Using a surgical technique that could one day help human babies, scientists are taking monkey fetuses from the womb, operating on them, then returning them to their mothers to be born at the normal time.
The federally financed research --which practitioners say could lead to dramatic repairs of human abnormalities before birth -- is being done at two Washington-area laboratories and one at Harvard University.
The technique's success undercut the belief, once widely held in medicine, that if a womb is cut open, a pregnancy will usually end.
"That isn't true," Dr. Edward Taub, director of this work at the private, nonprofit Institute of Behavioral Research in Silver Spring, said last week.
"We've removed some fetuses two-fifths of the way through gestation" --that is, pregnancy -- "kept them on the operating table for nearly two hours for our studies, then brought them to normal term," he explained.
"I think the old assumption was that if you opened the uterus, the fetus would almost automatically be aborted. But people simply hadn't tried."
What is more, he said. "We've kept animals alive three years after birth. This is like nine years in a human being. These animals remained entirely normal except for the deficits (injuries) we induce in our operations to learn about fetal development.
"There was no indication these animals would not have led a perfectly normal life span."
Now, he added. "I think we're on the verge of a new era of what might be called 'fetal neuropsychology'," or the study of the way the fetal nerve system and brain develop and produce behavior.

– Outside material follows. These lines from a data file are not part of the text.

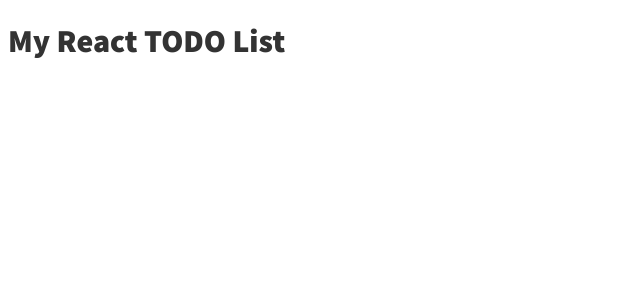
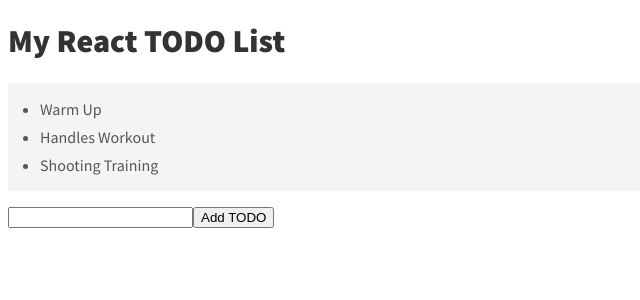
Before and after one commit to brunoorocha/react-journey, a React (Create React App) app: page /todo in a window 1280 px wide. Shown: the top 300 px of the page, without its empty margins (0-640 px from the left). Built offline with nearby package versions, Linux system fonts and the light colour scheme.

Commit message:
Adding a item on todo list

```diff
--- /dev/null
+++ b/src/components/bullet-list/BulletList.js
@@ -0,0 +1,21 @@
+
+import React from 'react'
+
+import style from './style.css'
+
+export default class BulletList extends React.Component {
+
+    render() {
+        return (
+            <ul className="bullet-list">
+                {
+                    this.props.itens.map( (item, index) => (
+                        <li key={ index }>
+                            { item }
+                        </li>
+                    ))
+                }
+            </ul>
+        )
+    }
+}
--- /dev/null
+++ b/src/components/bullet-list/style.css
@@ -0,0 +1,12 @@
+
+.bullet-list {
+    background-color: #f4f4f4;
+    padding: 8px 32px;
+}
+
+.bullet-list > li {
+    font-family: "Source Sans Pro";
+    font-size: 16px;
+    margin: 8px 0;
+    color: #555;
+}
--- /dev/null
+++ b/src/components/todo-list/TodoList.js
@@ -0,0 +1,54 @@
+import React from 'react'
+
+import BulletList from '../bullet-list/BulletList'
+
+export default class TodoList extends React.Component {
+
+    constructor(props) {
+        super(props)
+
+        this.state = {
+            inputValue: "",
+            itens: ['Warm Up', 'Handles Workout', 'Shooting Training'],
+        }
+
+        this.formSubmittedHandler = this.formSubmittedHandler.bind(this)
+        this.inputChangedHandler = this.inputChangedHandler.bind(this)
+    }
+
+    addToTodoList(todo) {
+        let itens = this.state.itens.slice().concat(todo)
+
+        this.setState({
+            inputValue: '',
+            itens: itens
+        })
+    }
+
+    formSubmittedHandler(event) {
+        event.preventDefault()
+
+        if(this.state.inputValue != "") {
+            this.addToTodoList(this.state.inputValue)
+        }
+    }
+
+    inputChangedHandler(event) {
+        this.setState({
+            inputValue: event.target.value,
+        })
+    }
+
+    render() {
+        return (
+            <React.Fragment>
+                <BulletList itens={ this.state.itens } />
+
+                <form onSubmit={ this.formSubmittedHandler }>
+                    <input type="text" onChange={ this.inputChangedHandler } value={ this.state.inputValue } />
+                    <input type="submit" value="Add TODO"/>
+                </form>
+            </React.Fragment>
+        )
+    }
+}
--- a/src/pages/todo-page/Todo.js
+++ b/src/pages/todo-page/Todo.js
@@ -1,11 +1,16 @@
 import React from 'react'
+
 import Title from '../../components/title/Title'
+import TodoList from '../../components/todo-list/TodoList'
 
 class Todo extends React.Component {
 
     render() {
         return (
-            <Title>My React TODO List</Title>
+            <React.Fragment>
+                <Title>My React TODO List</Title>
+                <TodoList />
+            </React.Fragment>
         )
     }
 }
```
Also changed, not shown: src/components/todo-list/TodoCreator.js (added, +42 -0 lines).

Other researchers have studied other fetal developments in ways that would have been impossible by other methods. So the field may become not just the study of the brain and nerves but one covering all areas of fetal growth -- and, in time, ways to correct abnormal growth to make a normal infant.
Getting to this point has taken nearly two decades of effort.
The first work was done in the early 1960s by two professors of obstetrics, Dr. Albert Plentl of Columbia University and Dr. D. L. Hutchinson of the University of Pittsburgh. Both brought some monkey infants to normal birth after removing them from the womb, then returning them.
But the largest sustained effort with a high degree of success -- both in keeping the fetuses alive and advancing knowledge -- was made by Dr. Ronald Myers of the National Institute of Neurological and Communicative Disorders and Stroke, part of the National Institutes of Health in Bethesda.
Starting in 1964 at an NIH laboratory in Puerto Rico, Myers and colleagues did fetal surgery on "from 25 to 30" developing monkeys, with what he described last week as "a success rate varying from 40 to 70 to 80 percent." That is, that many of the fetuses were brought to term, or normal birth, with the number varying according to the rigors of the experiments.
For Myers' goal was not just survival but knowledge. For example, he clamped the umbilical cords of fetal monkeys halfway through gestation. According to a report in Science magazine, he was thus able to study the effects of depriving the brain of oxygen.
To the placenta, the organ through which the mother and fetus exchange many materials, and on subsequent fetal growth. Myers showed that undersized primate babies -- almost certainly including human babies, since humans are primates -- are not necessarily premature babies but are sometimes babies who have lacked enough oxygen.
"This was very interesting and also important," he said in an interview. "Up to then it had been assumed that any small newborn baby was premature. And if the mother had given a date nine months earlier for onset of pregnancy, it was assumed she was wrong. We showed she wasn't necessarily wrong."
A few people elsewhere did similar work, some at the University of Oregon Primate Center. Myers turned to other methods, but first taught the technique to Taub.
Now Taub, with Drs. Gilbert Barro, David Martin (of Litton-Bionetics Laboratories in Rockville) and Michael Goldberg (of the Medical College of Pennsylvania), has done fetal surgery on 36 developing monkeys, with a 33 percent success rate.
By cutting various nerve roots, the Taub group has abolished sensation from different parts of the developing body. And it has learned that -- despite the devastating loss of sensation and sensory feedback -- these monkeys as infants exhibit nearly normal limb movements.
"In short," Taub said, we've learned that these motor patterns do not necessarily depend on sensory feedback, as often proposed, but are instead parts of the animals' genetic endowment."
Taub taught the methodology to Dr. Patricia Goldman, who is part of a National Institute of Metal Health group working at NIH.
The group is removing parts of the fetal brain to study effects on later learning, and has found that even when much of the prefrontal cortex, an area considered vital to learning, is removed (at the two-thirds point in gestation), the monkey infant can later learn normally.
Dr. Pasko Rakic of Harvard Medical School has studied the development of vision in fetal monkeys. "But the number of people doing fetal surgery is still few," Myers said. "I think it has a great deal to do with the fact that federal funding of research today is too low. I think a lot of people don't have the money to take advantage of the method."
Taub -- whose work has been financed by $300,000 in grants from NIH's National Institute of Child Health and Human Development and the W.T. Grant Foundation -- agrees.